It argues that while young people in Japan in their teens, twenties and early thirties are not engaged in overt social or political resistance, they are turning against the existing Japanese social order, whose legitimacy has been undermined by the past decade of economic downturn. The book shows how young people in Japan are thinking about their bodies and identities, their social relationships, and their employment and parenting, in new and generationally contextual ways, that may help to create a future Japan quite different from Japan of the recent past.
Part 1: The Japanese Generational Divide 1. The Generation Gap in Japanese Society since the 1960s2. Why are Japanese Youth Today so Passive?3. The Local Roots of Global Citizenship: Generational Change in a Kyushu Hamlet Part 2: How Teenagers Cope With the Adult World 4. How Japanese Teenagers Cope: Social Pressures and Personal Responses 5. Youth Fashion and Changing Beautification Practices 6. 'Guiding' Japan's University Students through the Generation Gap Part 3: How Young Adults Challenge the Social Order 7. Seeking a Career, Finding a Job: How Young People Enter and Resist the Japanese World of Work 8. Mothers and Their Unmarried Daughters: An Intimate Look at Generational Change9. What Happens When They Come Back: How Japanese Young People with Foreign University Degrees Experience the Japanese Workplace 10. Centered Selves and Life Choices: Changing Attitudes of Young Educated Mothers Epilogue: Are Japanese Young People Creating a New Society?
Pamela Asquith, University of Alberta
Eyal Ben Ari, Kinneret Academic College, Sea of Galilee, Israel
Hirochika Nakamaki, Suita City Museum, Japan
Kirsten Refsing, University of Copenhagen
Christoph Brumann, Max Planck Institute for Social Anthropology, Halle, Germany
Henry Johnson, University of Otago, New Zealand
Founder Member of the Editorial Board:
Jan van Bremen, University of Leiden
Routledge is very proud to be publishing this important series, which has already signed up a good list of high quality books on interesting topics, and has a truly international range of authors and editors.
A key aim of the series is to present studies that offer a deep understanding of aspects of Japanese society and culture to offset the impression of constant change and frivolity that so tempts the mass media around the world. Living in Japan brings anyone into contact with the fervent mood of change, and former residents from many other countries enjoy reading about their temporary home, but there is a demand also to penetrate less obvious elements of this temporary life. Anthropologists specialise in digging beneath the surface, in peeling off and examining layers of cultural wrapping, and in gaining an understanding of language and communication that goes beyond formal presentation and informal frolicking. This series will help to open the eyes of readers around the world from many backgrounds to the work of these diligent anthropologists researching the social life of Japan.

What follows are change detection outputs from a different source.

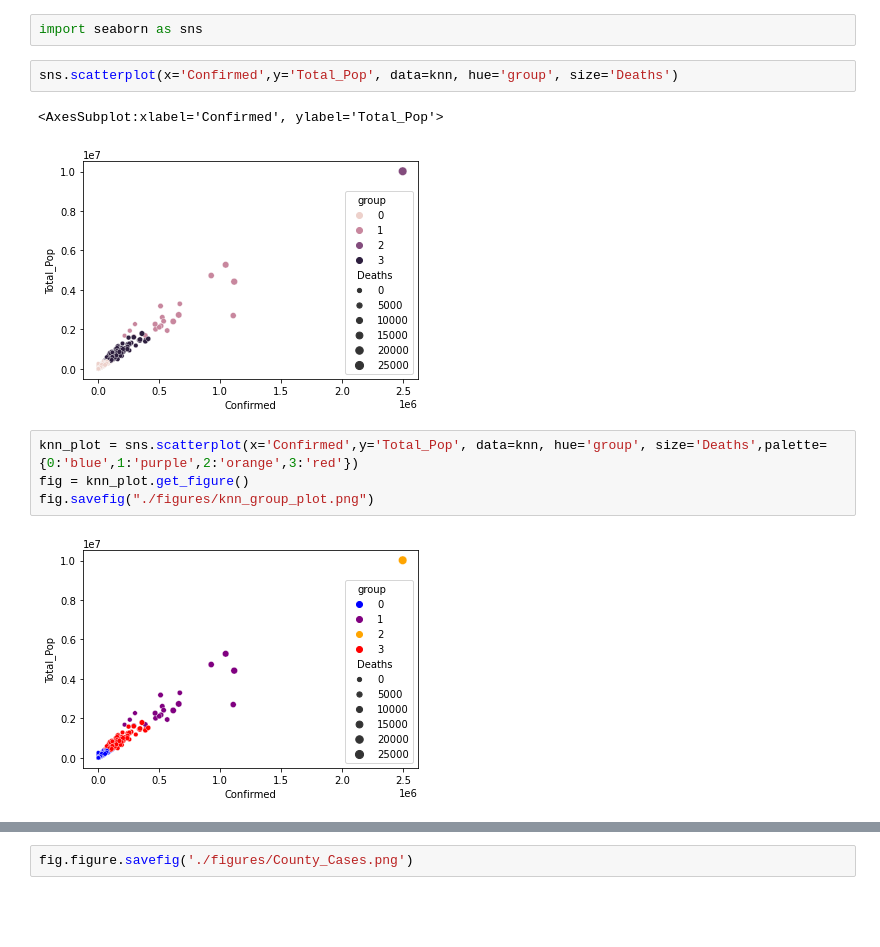
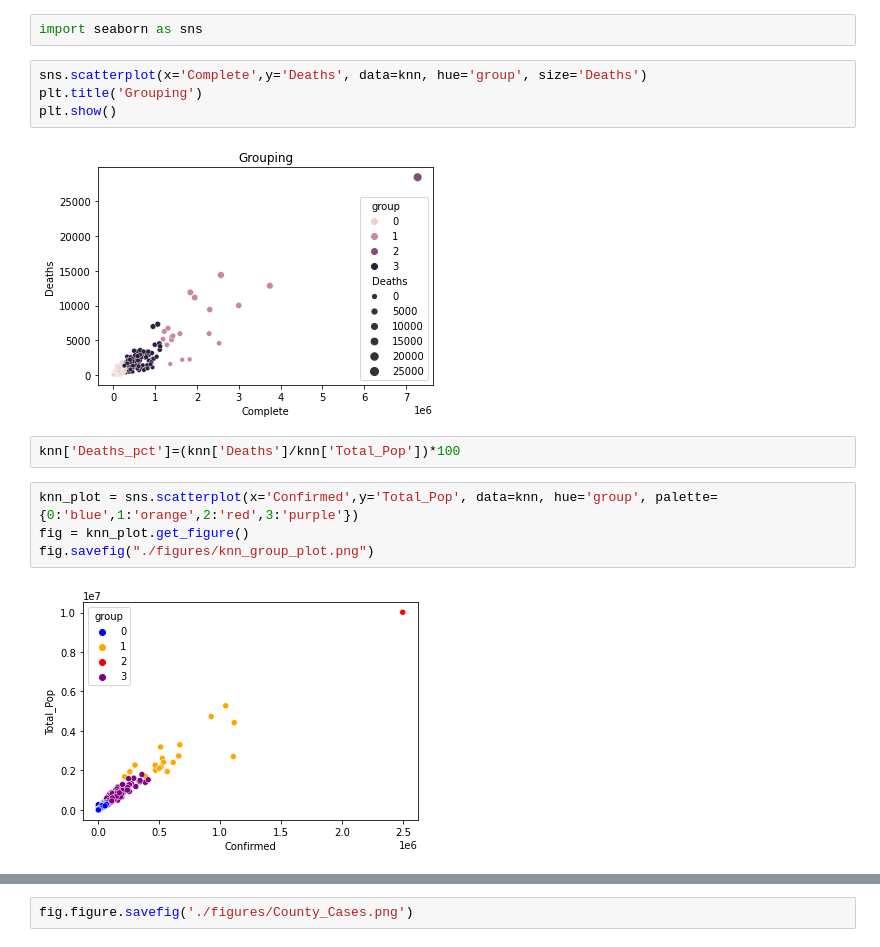
Before and after one commit to asullivan42/COVID_Bubble_Estimator, a Jupyter notebook: Regression_Analysis.ipynb, the cells around one changed output, grey strips where cells are left out. Saved outputs shown, nothing was run; the diff lists cells and outputs as text; blank space fills up the shorter version.

Commit message:
Figure update
Updated some figures for the final report

```diff
--- a/Regression_Analysis.ipynb
+++ b/Regression_Analysis.ipynb
@@ -2405,16 +2405,19 @@ knn
 # %%
 import seaborn as sns
 # %%
-sns.scatterplot(x='Confirmed',y='Total_Pop', data=knn, hue='group', size='Deaths')
+sns.scatterplot(x='Complete',y='Deaths', data=knn, hue='group', size='Deaths')
+plt.title('Grouping')
+plt.show()
 # %% [output]
-<AxesSubplot:xlabel='Confirmed', ylabel='Total_Pop'>
-[figure, old version]
+[figure, new version]
+# %%
+knn['Deaths_pct']=(knn['Deaths']/knn['Total_Pop'])*100
 # %%
-knn_plot = sns.scatterplot(x='Confirmed',y='Total_Pop', data=knn, hue='group', size='Deaths',palette={0:'blue',1:'purple',2:'orange',3:'red'})
+knn_plot = sns.scatterplot(x='Confirmed',y='Total_Pop', data=knn, hue='group', palette={0:'blue',1:'orange',2:'red',3:'purple'})
 fig = knn_plot.get_figure()
 fig.savefig("./figures/knn_group_plot.png")
 # %% [output]
-[figure, old version]
+[figure, new version]
 # %%
 fig=plt.figure(figsize=(20,15))
 fig=plt.title('US Deaths due to COVID-19')
```
Also changed, not shown: parts of 21 cells of this notebook, 7 other files.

Submissions from prospective authors are welcomed, and enquiries should be sent in the first instance to the series editor Professor Joy Hendry (firstname.lastname@example.org).